National school teachers have voted to reject the government’s new public service pay deal.
The executive council of the INTO (Irish National Teachers' Organisation) last month recommended that their 36,000 strong membership vote no to the deal.
This afternoon, the union announced that members had rejected the deal by a majority of 89%.
More than half of the union’s members in the Republic voted in the ballot.
INTO deputy general secretary, Noel Ward said the new deal fails to address the ongoing dispute over pay inequality:
"In staff rooms throughout the country you have two teachers who are doing exactly the same work but are paid on different rates based essentially on their age," he said.
"The younger person is paid less and that is an issue that is a festering sore among our membership."
The union's general secretary, Sheila Nunan said the ballot result showed clearly that the proposed new deal is unacceptable to the vast majority of primary school teachers.
“The proposed agreement does not progress the issue of pay equality imposed by government on new entrant teachers,” said INTO general secretary Sheila Nunan.

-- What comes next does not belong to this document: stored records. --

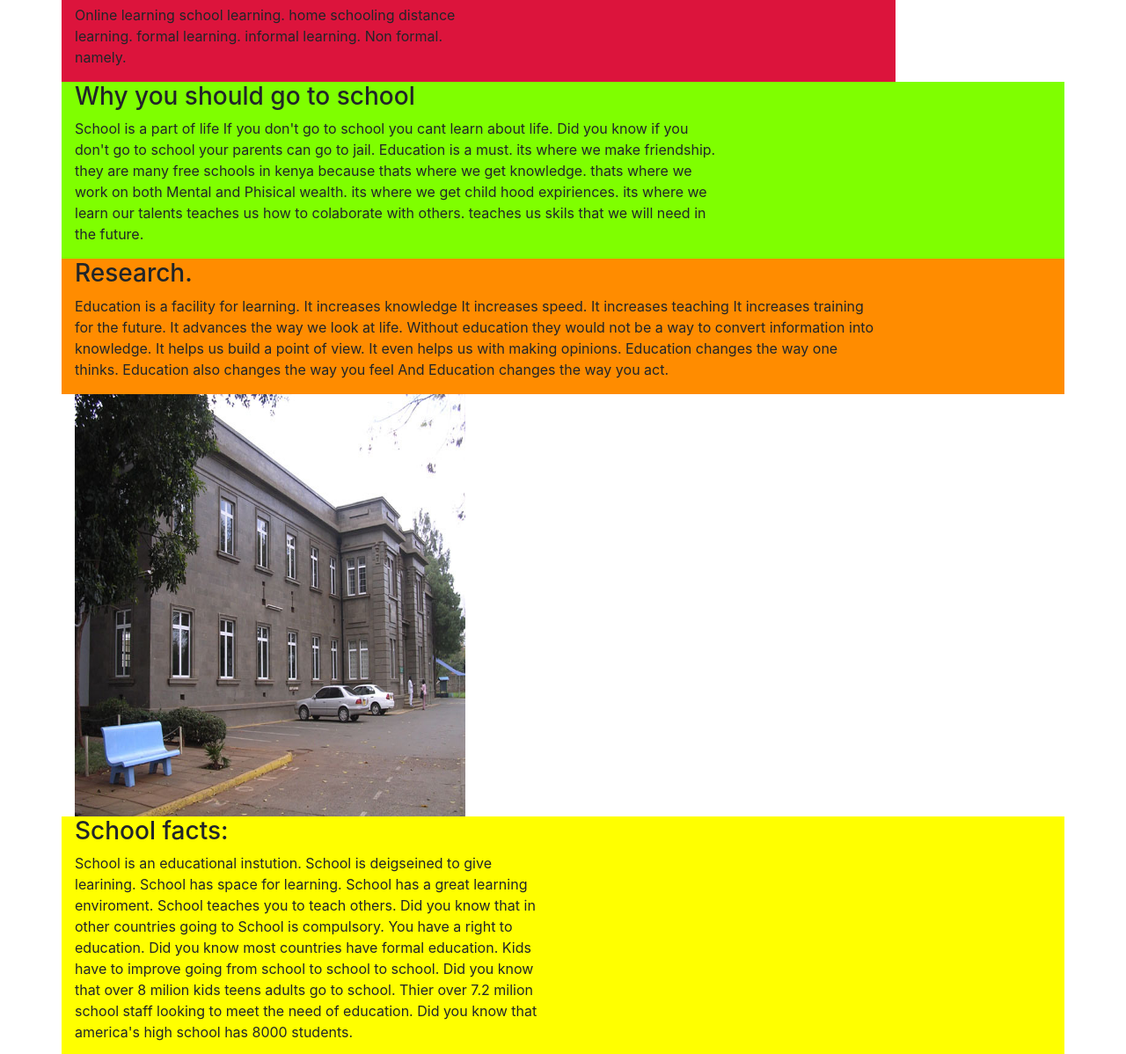
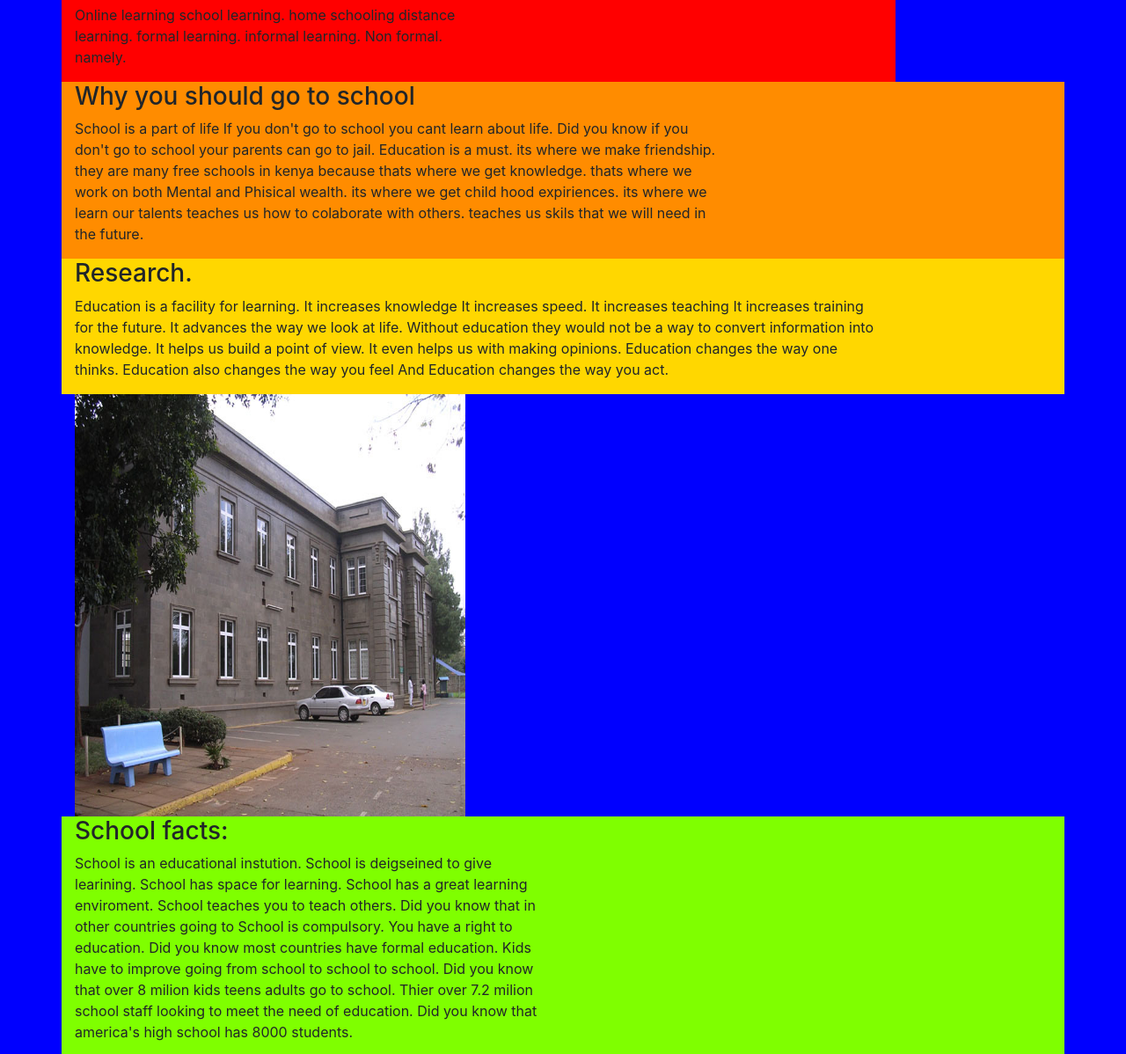
Before and after one commit to bathelomeo/education, a plain HTML site: page Index.html in a window 1280 px wide. Shown: the part 93-1291 px from the top of the page at 88% size. Drawn offline with Linux system fonts and the light colour scheme.

Commit message:
changed Index.html into index.html

```diff
--- a/Index.html
+++ b/Index.html
@@ -1,8 +1,8 @@
 <html>
 <head>
     <title>Education</title>
+    <link rel="stylesheet" type="text/css" href="assets/css/bootstrap.min.css">
     <link rel="stylesheet" type="text/css" href="assets/css/main.css">
-    <link rel="stylesheet" type="text/css" href="assets/css/bootstrap.min.css">
     </head>
 <body>
     <div class="container">
--- a/assets/css/main.css
+++ b/assets/css/main.css
@@ -2,17 +2,17 @@ body{
     background-color: blue;
 }
 .TypesofEducation{
- background-color: crimson;
+ background-color: red;
 }
 .Whyyoushouldgotoschool{
+    background-color: darkorange;
+}
+.Research{
+    background-color: gold;
+}
+.Schoolfacts{
     background-color: chartreuse;
 }
-.Research{
-    background-color: darkorange;
+.levelofeducationinmyschool{
+    background-color: darkblue;
 }
-.Schoolfacts{
-    background-color: yellow;
-}
-.levelofeducationinmyschool{
-    background-color: gold;
-}
```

“While progress was made in recent years on pay equality this was not continued in the recent pay talks.
“There was an opportunity to draw a line under discrimination and right a wrong imposed on new entrant teachers. The proposed agreement does not signal an end to pay inequality.”
The country’s other main teacher unions have yet to ballot members on the deal.
Both the INTO and the TUI (Teachers Union of Ireland) accepted the original Lansdowne Road agreement – however the Association of Secondary Teachers of Ireland (ASTI) remained outside.
The ASTI standing committee has recommended that members reject the new deal – however the final decision on whether to recommend a rejection or acceptance lies with union’s central executive council, due to meet in the autumn.
The TUI executive committee meanwhile has voted unanimously to recommend rejection.
Should the membership of all three union’s vote to reject, all 70,000 teachers in the Irish education sector will be united in opposition to the deal.
ASTI members have been penalised in recent years for their rejection of the original deal – losing out on a range of payments enjoyed by their colleagues at other unions.
Ms Nunan said the deal also fails to address inequality of payment between primary and post-primary school principles.
“The proposed agreement offers little prospect of delivery on this within the lifetime of the agreement,” said Ms Nunan.
“For the INTO, the recent talks were about pay restoration, pay equality, the protection of pensions and the payment of principals’ benchmarking.
“While there has been some progress, on a number of key issues for the INTO there has not been enough progress.”
The INTO executive council is due to consider the results of the ballot next month.
The Department of Education has been contacted for comment ...